For each entry below, please return its exact wording and leave out any picture.

═══ GIVEN INFORMATION ═══

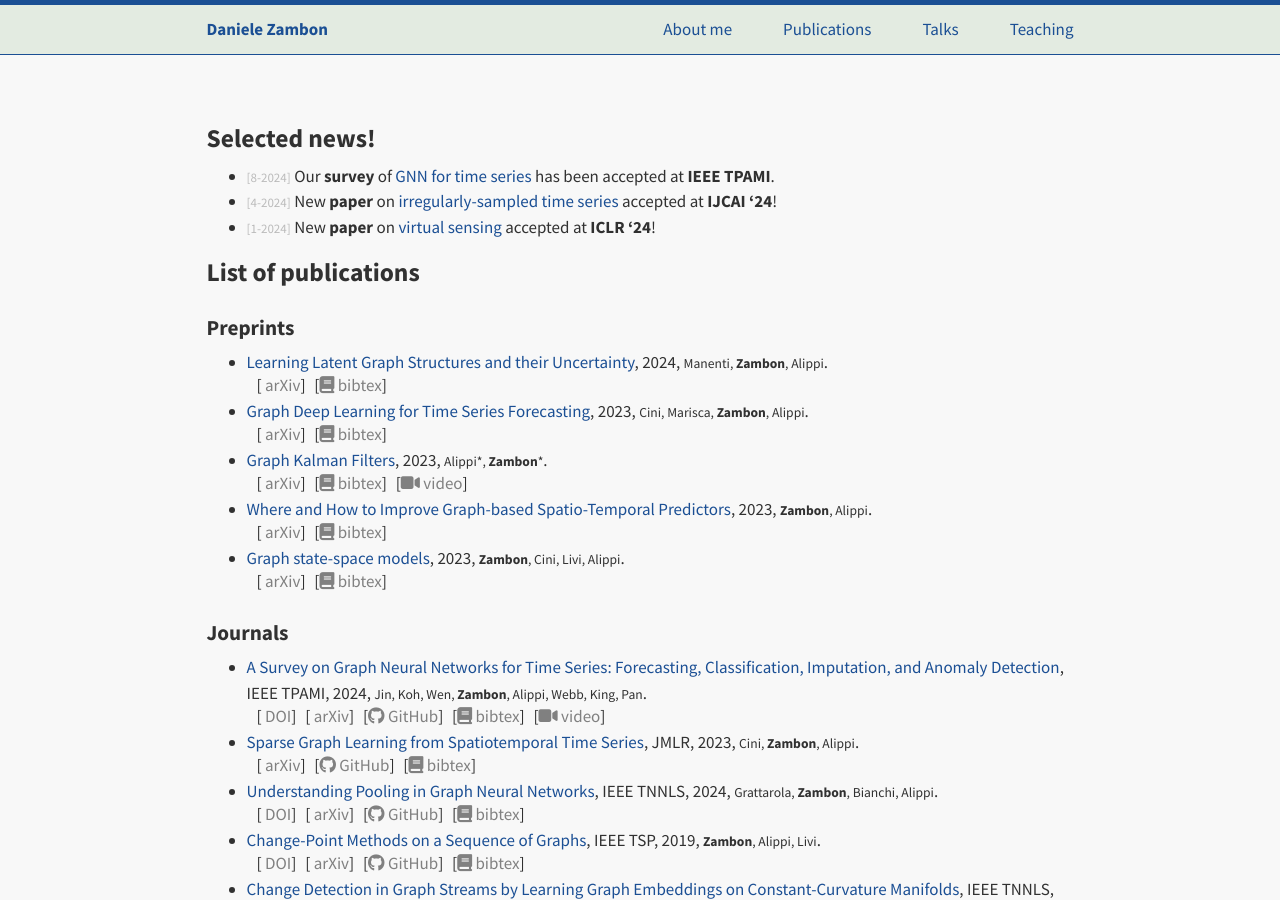
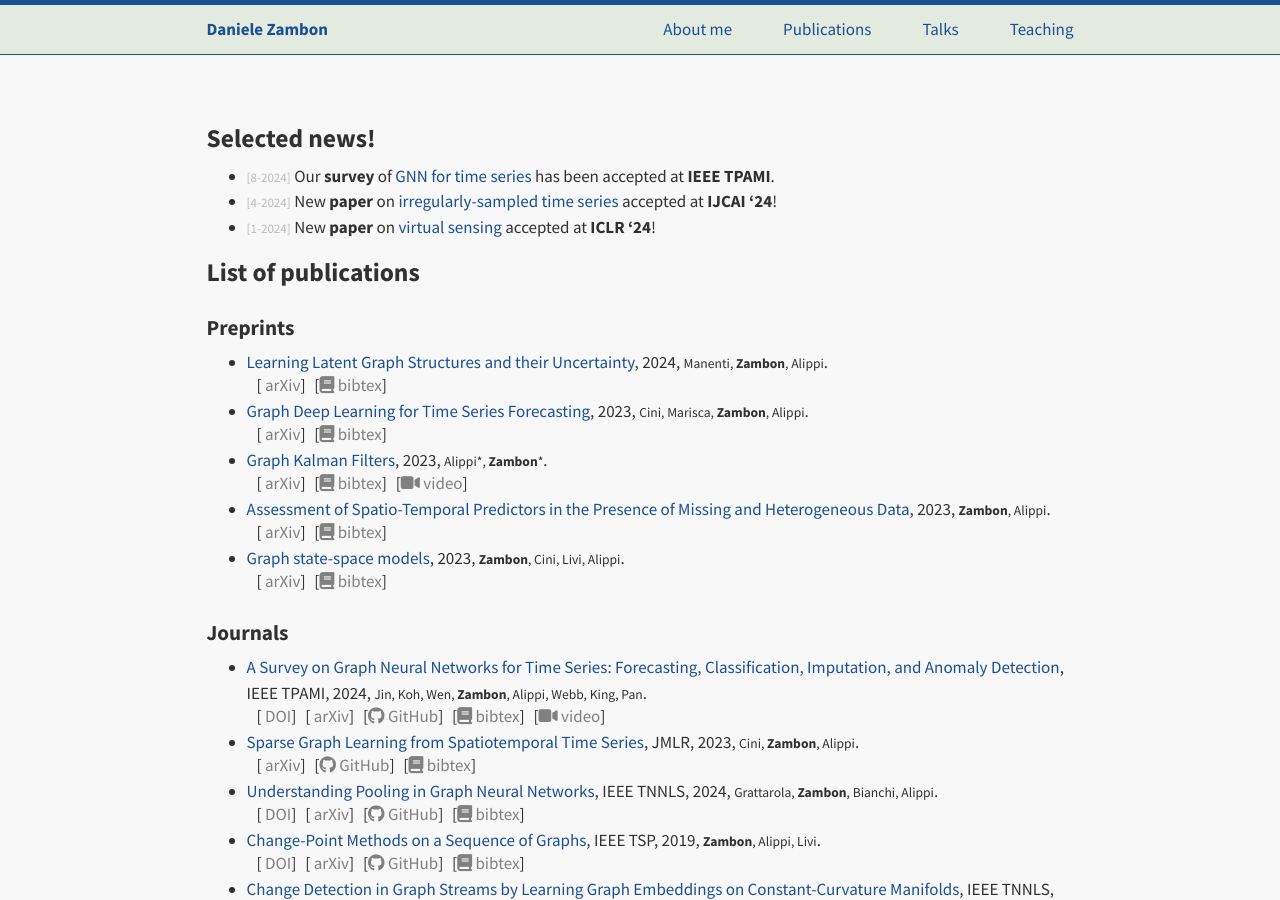
Before and after one commit to dzambon/dzambon.github.io, a Jekyll site: the page built from publications.md, in a window 1280 px wide and 900 px high. Built offline with Jekyll 4.4.1, drawn with Linux system fonts in a browser that asks for light colours; nearby versions of some CDN libraries; a style sheet for code colours, icons or effects is not loaded.

Commit message:
fixes and update to az-analysis paper

```diff
--- a/_data/news.yaml
+++ b/_data/news.yaml
@@ -1,3 +1,7 @@
+-
+   date: 3-2025
+   msg: 'Green light to our [Temporal Graph Learning 2025](https://sites.google.com/view/tgl-workshop-2025/home) workshop at **KDD ''25**!'
+   type: service
 -
    date: 11-2024
    msg: 'We will deliver a **tutorial** on [graph deep learning for time series processing](https://gmlg.ch/tutorials/graph-based-processing/log-2024) at the **LoG conference** (Nov 28, 2024) and its **Italy Meetup** in the gorgeous Siena (Dec 6, 2024).'
--- a/_data/papers.yaml
+++ b/_data/papers.yaml
@@ -226,13 +226,13 @@
     github: "https://github.com/Graph-Machine-Learning-Group/taming-local-effects-stgnns"
  -
     id: zambon2023where
-    title: "Where and How to Improve Graph-based Spatio-Temporal Predictors"
+    title: "Assessment of Spatio-Temporal Predictors in the Presence of Missing and Heterogeneous Data"
     author: "Zambon, Daniele and Alippi, Cesare"
     short_author: "Zambon, Alippi"
     year: 2023
     bibtex: |
       @misc{zambon2023where,
-        title = {Where and {{How}} to {{Improve Graph-based Spatio-temporal Predictors}}},
+        title = {Assessment of Spatio-Temporal Predictors in the Presence of Missing and Heterogeneous Data},
         author = {Zambon, Daniele and Alippi, Cesare},
         year = {2023},
         month = feb,
--- a/_data/talks.yaml
+++ b/_data/talks.yaml
@@ -12,7 +12,7 @@ talks:
   -
     venue: DEIB, Politecnico di Milano
     city: Milan, Italy
-    date: 2025-03-11
+    date: 2025-04-08
     title: On the learnability and optimality of graph deep learning models for time series analysis
     type: Seminar
     url: https://www.deib.polimi.it/eng/events/details/3099
```
Also changed, not shown: 1 other file.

═══

EXERCISE RESULT —
Before and after one commit to dzambon/dzambon.github.io, a Jekyll site: the page built from publications.md, in a window 1280 px wide and 900 px high. Built offline with Jekyll 4.4.1, drawn with Linux system fonts in a browser that asks for light colours; nearby versions of some CDN libraries; a style sheet for code colours, icons or effects is not loaded.

Commit message:
fixes and update to az-analysis paper

```diff
--- a/_data/news.yaml
+++ b/_data/news.yaml
@@ -1,3 +1,7 @@
+-
+   date: 3-2025
+   msg: 'Green light to our [Temporal Graph Learning 2025](https://sites.google.com/view/tgl-workshop-2025/home) workshop at **KDD ''25**!'
+   type: service
 -
    date: 11-2024
    msg: 'We will deliver a **tutorial** on [graph deep learning for time series processing](https://gmlg.ch/tutorials/graph-based-processing/log-2024) at the **LoG conference** (Nov 28, 2024) and its **Italy Meetup** in the gorgeous Siena (Dec 6, 2024).'
--- a/_data/papers.yaml
+++ b/_data/papers.yaml
@@ -226,13 +226,13 @@
     github: "https://github.com/Graph-Machine-Learning-Group/taming-local-effects-stgnns"
  -
     id: zambon2023where
-    title: "Where and How to Improve Graph-based Spatio-Temporal Predictors"
+    title: "Assessment of Spatio-Temporal Predictors in the Presence of Missing and Heterogeneous Data"
     author: "Zambon, Daniele and Alippi, Cesare"
     short_author: "Zambon, Alippi"
     year: 2023
     bibtex: |
       @misc{zambon2023where,
-        title = {Where and {{How}} to {{Improve Graph-based Spatio-temporal Predictors}}},
+        title = {Assessment of Spatio-Temporal Predictors in the Presence of Missing and Heterogeneous Data},
         author = {Zambon, Daniele and Alippi, Cesare},
         year = {2023},
         month = feb,
--- a/_data/talks.yaml
+++ b/_data/talks.yaml
@@ -12,7 +12,7 @@ talks:
   -
     venue: DEIB, Politecnico di Milano
     city: Milan, Italy
-    date: 2025-03-11
+    date: 2025-04-08
     title: On the learnability and optimality of graph deep learning models for time series analysis
     type: Seminar
     url: https://www.deib.polimi.it/eng/events/details/3099
```
Also changed, not shown: 1 other file.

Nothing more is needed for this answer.